- But the Fed’s actions, amid a volatile market environment, helped add further strains that resulted in blowing up a widespread hedge that mortgage bankers use to protect themselves against rate increases, and now some lenders are facing margin calls that are eroding their working capital and threaten their ability to operate.
The Mortgage Bankers Association in a dire letter to regulators Sunday warned that the U.S. housing market is “in danger of large-scale disruption,” due to efforts by the Federal Reserve that were intended to help rescue the mortgage market.
At issue are the Fed’s unprecedented $183 billion of purchases last week of mortgage-backed securities. The purchases were meant to drive down rates, and they did.
But together with the storm that gripped financial markets from the coronavirus, they also effectively blew up a widespread hedge that mortgage bankers use to protect themselves against rate increases. The hedge pays them if the prevailing rate in the market is higher than the rate than the mortgage rate they locked with the customer.
Mortgage Bankers Ask SEC to Save Them From Wave of Margin Calls
The next financial crisis: A collapse of the mortgage system
The U.S. mortgage finance system could collapse if the Federal Reserve doesn’t step in with emergency loans to offset a coming wave of missed payments from borrowers crippled by the coronavirus pandemic.

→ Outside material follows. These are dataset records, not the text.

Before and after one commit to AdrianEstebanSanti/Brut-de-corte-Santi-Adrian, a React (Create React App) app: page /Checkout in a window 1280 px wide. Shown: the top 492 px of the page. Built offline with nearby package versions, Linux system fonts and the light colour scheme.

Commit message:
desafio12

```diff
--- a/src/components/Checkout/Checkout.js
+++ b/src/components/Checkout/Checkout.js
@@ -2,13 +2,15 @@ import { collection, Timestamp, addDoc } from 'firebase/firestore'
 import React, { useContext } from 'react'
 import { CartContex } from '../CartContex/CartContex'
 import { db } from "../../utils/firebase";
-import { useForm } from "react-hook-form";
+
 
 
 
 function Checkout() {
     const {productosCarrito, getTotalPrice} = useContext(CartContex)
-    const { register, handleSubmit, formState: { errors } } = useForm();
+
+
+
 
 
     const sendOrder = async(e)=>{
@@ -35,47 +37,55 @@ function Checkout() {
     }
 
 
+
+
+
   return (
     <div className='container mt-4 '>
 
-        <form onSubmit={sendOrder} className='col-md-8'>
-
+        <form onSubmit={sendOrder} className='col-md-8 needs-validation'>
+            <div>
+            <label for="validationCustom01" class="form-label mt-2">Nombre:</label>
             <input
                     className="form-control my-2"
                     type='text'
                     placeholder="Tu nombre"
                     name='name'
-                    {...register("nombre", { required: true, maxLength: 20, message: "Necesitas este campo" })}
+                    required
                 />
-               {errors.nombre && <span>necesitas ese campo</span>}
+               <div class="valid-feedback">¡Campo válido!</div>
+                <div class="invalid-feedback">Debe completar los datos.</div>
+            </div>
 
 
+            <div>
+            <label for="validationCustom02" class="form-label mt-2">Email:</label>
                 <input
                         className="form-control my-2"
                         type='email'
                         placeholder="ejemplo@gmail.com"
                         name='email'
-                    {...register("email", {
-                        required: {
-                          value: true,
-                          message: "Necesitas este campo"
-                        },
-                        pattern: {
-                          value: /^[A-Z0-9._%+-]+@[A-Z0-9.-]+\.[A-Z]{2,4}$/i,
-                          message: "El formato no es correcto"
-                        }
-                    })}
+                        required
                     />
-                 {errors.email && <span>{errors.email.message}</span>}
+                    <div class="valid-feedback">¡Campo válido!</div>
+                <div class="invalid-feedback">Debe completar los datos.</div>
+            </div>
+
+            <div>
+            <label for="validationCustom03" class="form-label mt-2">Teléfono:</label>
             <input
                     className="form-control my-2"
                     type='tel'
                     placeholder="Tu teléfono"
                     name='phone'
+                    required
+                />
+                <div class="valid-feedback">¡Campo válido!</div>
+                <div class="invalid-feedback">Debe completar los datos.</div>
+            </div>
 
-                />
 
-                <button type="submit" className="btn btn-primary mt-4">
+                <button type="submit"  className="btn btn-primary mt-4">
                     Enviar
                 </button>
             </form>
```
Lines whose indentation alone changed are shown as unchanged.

Congress did not include relief for the mortgage industry in its $2 trillion rescue package — even as lawmakers required mortgage companies to allow homeowners up to a year’s delay in making payments on federally backed loans.
When individuals stop making payments on their home mortgages, the companies that handle the loans and process those payments, so-called mortgage servicers, are still on the hook: They’re legally obligated to keep sending money to insurers and investors in mortgage-backed securities, the giant bundles of home loans that are packaged and sold on the securities markets.
Now industry executives and regulators are worried that Congress’s generosity toward homeowners could wipe out those companies, causing investors not to get paid and potentially bankrupting the entire mortgage finance system — a domino effect that would make it much harder for borrowers to access credit to buy homes.
Housing lobbyists sounded the alarm to Senate staff about the potential danger, but the sheer scale of the rescue bill and the focus on communicating the industry’s other big concerns — such as the details of how long mortgages would be suspended — meant their warnings were unheeded in the rush to finish the massive legislation.
This article had strong 2008 undertones for me regarding the mortgage backed securities market and the institutions that own those assets being non-banks and not having the capital requirements or deposits to fall back on.